(RECORDS PROVIDED)

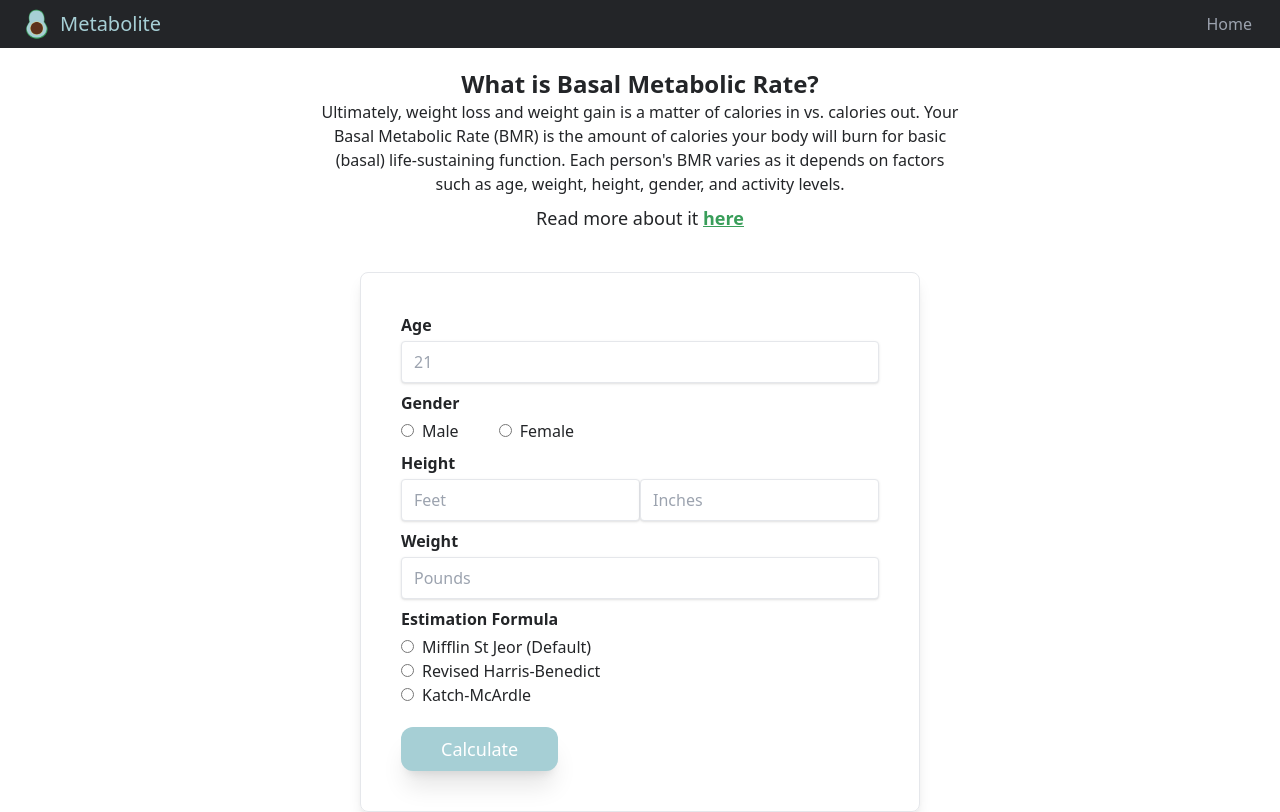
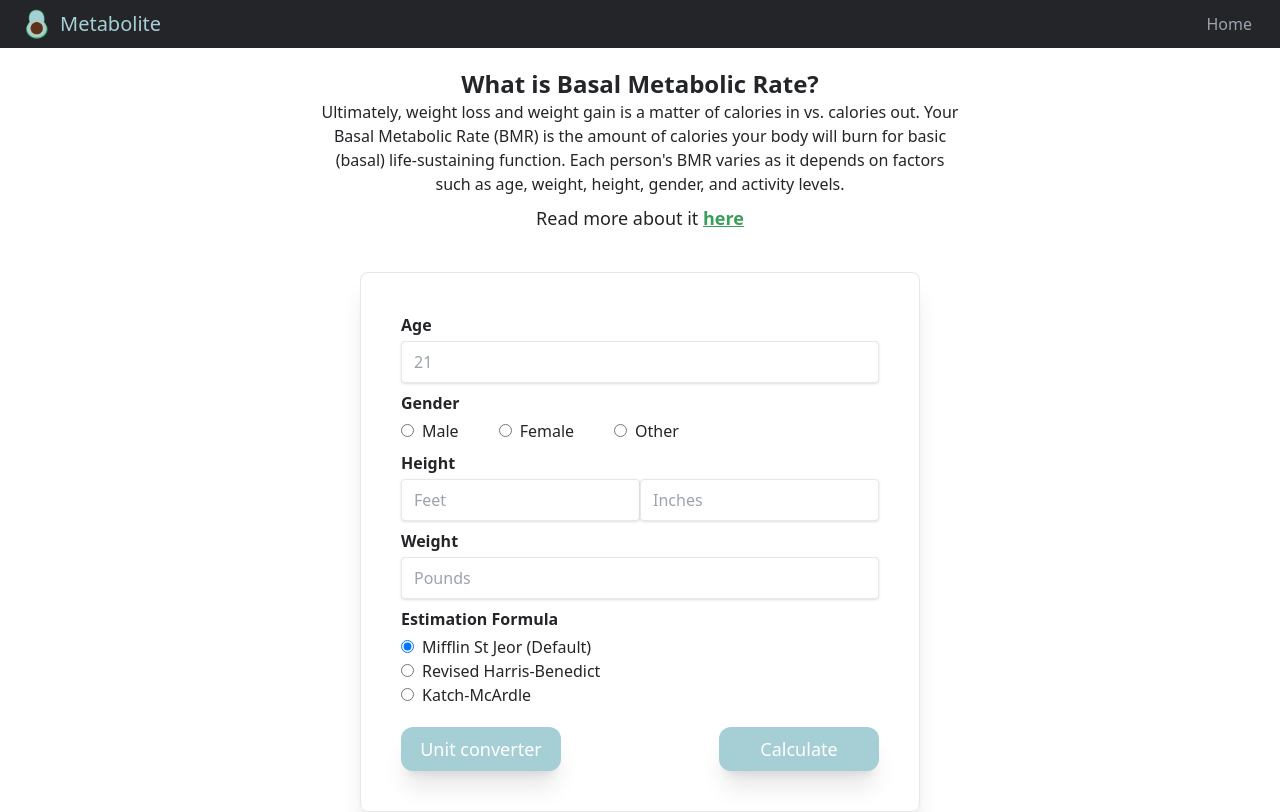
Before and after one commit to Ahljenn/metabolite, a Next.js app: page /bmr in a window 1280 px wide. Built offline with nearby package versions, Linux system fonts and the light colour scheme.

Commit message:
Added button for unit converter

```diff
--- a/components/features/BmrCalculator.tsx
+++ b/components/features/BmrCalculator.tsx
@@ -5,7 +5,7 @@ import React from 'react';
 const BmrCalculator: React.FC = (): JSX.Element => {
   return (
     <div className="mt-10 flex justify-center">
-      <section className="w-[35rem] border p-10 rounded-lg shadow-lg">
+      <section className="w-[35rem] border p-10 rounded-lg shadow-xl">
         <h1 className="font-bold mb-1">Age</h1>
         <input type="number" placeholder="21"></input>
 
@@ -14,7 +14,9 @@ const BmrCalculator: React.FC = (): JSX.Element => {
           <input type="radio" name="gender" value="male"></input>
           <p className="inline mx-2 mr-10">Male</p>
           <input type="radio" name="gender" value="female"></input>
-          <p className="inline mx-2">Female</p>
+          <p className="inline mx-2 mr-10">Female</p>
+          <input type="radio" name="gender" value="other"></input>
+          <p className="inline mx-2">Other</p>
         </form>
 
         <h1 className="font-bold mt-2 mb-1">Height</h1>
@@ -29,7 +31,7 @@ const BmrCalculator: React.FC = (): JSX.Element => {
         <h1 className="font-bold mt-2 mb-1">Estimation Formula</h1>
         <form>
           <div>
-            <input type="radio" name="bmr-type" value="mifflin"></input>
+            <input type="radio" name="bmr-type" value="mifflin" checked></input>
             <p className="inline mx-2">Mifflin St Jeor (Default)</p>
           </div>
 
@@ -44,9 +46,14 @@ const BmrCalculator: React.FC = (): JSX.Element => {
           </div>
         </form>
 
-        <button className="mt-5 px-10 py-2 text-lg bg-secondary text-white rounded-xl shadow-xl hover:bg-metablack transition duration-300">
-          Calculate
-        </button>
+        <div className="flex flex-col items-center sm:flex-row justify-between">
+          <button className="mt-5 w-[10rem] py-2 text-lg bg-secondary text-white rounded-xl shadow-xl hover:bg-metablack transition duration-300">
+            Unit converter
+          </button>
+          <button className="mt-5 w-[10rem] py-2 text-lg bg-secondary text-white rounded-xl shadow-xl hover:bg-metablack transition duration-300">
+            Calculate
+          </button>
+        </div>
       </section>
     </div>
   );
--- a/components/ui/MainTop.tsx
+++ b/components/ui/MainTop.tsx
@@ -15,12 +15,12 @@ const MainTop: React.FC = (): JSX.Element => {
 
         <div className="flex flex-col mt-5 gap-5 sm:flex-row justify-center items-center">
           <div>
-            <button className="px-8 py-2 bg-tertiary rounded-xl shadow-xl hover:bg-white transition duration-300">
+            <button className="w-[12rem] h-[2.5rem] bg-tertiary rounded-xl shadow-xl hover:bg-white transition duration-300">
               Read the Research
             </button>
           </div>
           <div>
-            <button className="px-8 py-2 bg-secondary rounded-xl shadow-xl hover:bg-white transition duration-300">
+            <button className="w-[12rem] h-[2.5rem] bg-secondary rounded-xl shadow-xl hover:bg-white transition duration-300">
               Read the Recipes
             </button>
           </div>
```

(TASK BRIEF) Output all the records, word for word, with no pictures in the copy.

(WRITTEN SOLUTION)
Before and after one commit to Ahljenn/metabolite, a Next.js app: page /bmr in a window 1280 px wide. Built offline with nearby package versions, Linux system fonts and the light colour scheme.

Commit message:
Added button for unit converter

```diff
--- a/components/features/BmrCalculator.tsx
+++ b/components/features/BmrCalculator.tsx
@@ -5,7 +5,7 @@ import React from 'react';
 const BmrCalculator: React.FC = (): JSX.Element => {
   return (
     <div className="mt-10 flex justify-center">
-      <section className="w-[35rem] border p-10 rounded-lg shadow-lg">
+      <section className="w-[35rem] border p-10 rounded-lg shadow-xl">
         <h1 className="font-bold mb-1">Age</h1>
         <input type="number" placeholder="21"></input>
 
@@ -14,7 +14,9 @@ const BmrCalculator: React.FC = (): JSX.Element => {
           <input type="radio" name="gender" value="male"></input>
           <p className="inline mx-2 mr-10">Male</p>
           <input type="radio" name="gender" value="female"></input>
-          <p className="inline mx-2">Female</p>
+          <p className="inline mx-2 mr-10">Female</p>
+          <input type="radio" name="gender" value="other"></input>
+          <p className="inline mx-2">Other</p>
         </form>
 
         <h1 className="font-bold mt-2 mb-1">Height</h1>
@@ -29,7 +31,7 @@ const BmrCalculator: React.FC = (): JSX.Element => {
         <h1 className="font-bold mt-2 mb-1">Estimation Formula</h1>
         <form>
           <div>
-            <input type="radio" name="bmr-type" value="mifflin"></input>
+            <input type="radio" name="bmr-type" value="mifflin" checked></input>
             <p className="inline mx-2">Mifflin St Jeor (Default)</p>
           </div>
 
@@ -44,9 +46,14 @@ const BmrCalculator: React.FC = (): JSX.Element => {
           </div>
         </form>
 
-        <button className="mt-5 px-10 py-2 text-lg bg-secondary text-white rounded-xl shadow-xl hover:bg-metablack transition duration-300">
-          Calculate
-        </button>
+        <div className="flex flex-col items-center sm:flex-row justify-between">
+          <button className="mt-5 w-[10rem] py-2 text-lg bg-secondary text-white rounded-xl shadow-xl hover:bg-metablack transition duration-300">
+            Unit converter
+          </button>
+          <button className="mt-5 w-[10rem] py-2 text-lg bg-secondary text-white rounded-xl shadow-xl hover:bg-metablack transition duration-300">
+            Calculate
+          </button>
+        </div>
       </section>
     </div>
   );
--- a/components/ui/MainTop.tsx
+++ b/components/ui/MainTop.tsx
@@ -15,12 +15,12 @@ const MainTop: React.FC = (): JSX.Element => {
 
         <div className="flex flex-col mt-5 gap-5 sm:flex-row justify-center items-center">
           <div>
-            <button className="px-8 py-2 bg-tertiary rounded-xl shadow-xl hover:bg-white transition duration-300">
+            <button className="w-[12rem] h-[2.5rem] bg-tertiary rounded-xl shadow-xl hover:bg-white transition duration-300">
               Read the Research
             </button>
           </div>
           <div>
-            <button className="px-8 py-2 bg-secondary rounded-xl shadow-xl hover:bg-white transition duration-300">
+            <button className="w-[12rem] h-[2.5rem] bg-secondary rounded-xl shadow-xl hover:bg-white transition duration-300">
               Read the Recipes
             </button>
           </div>
```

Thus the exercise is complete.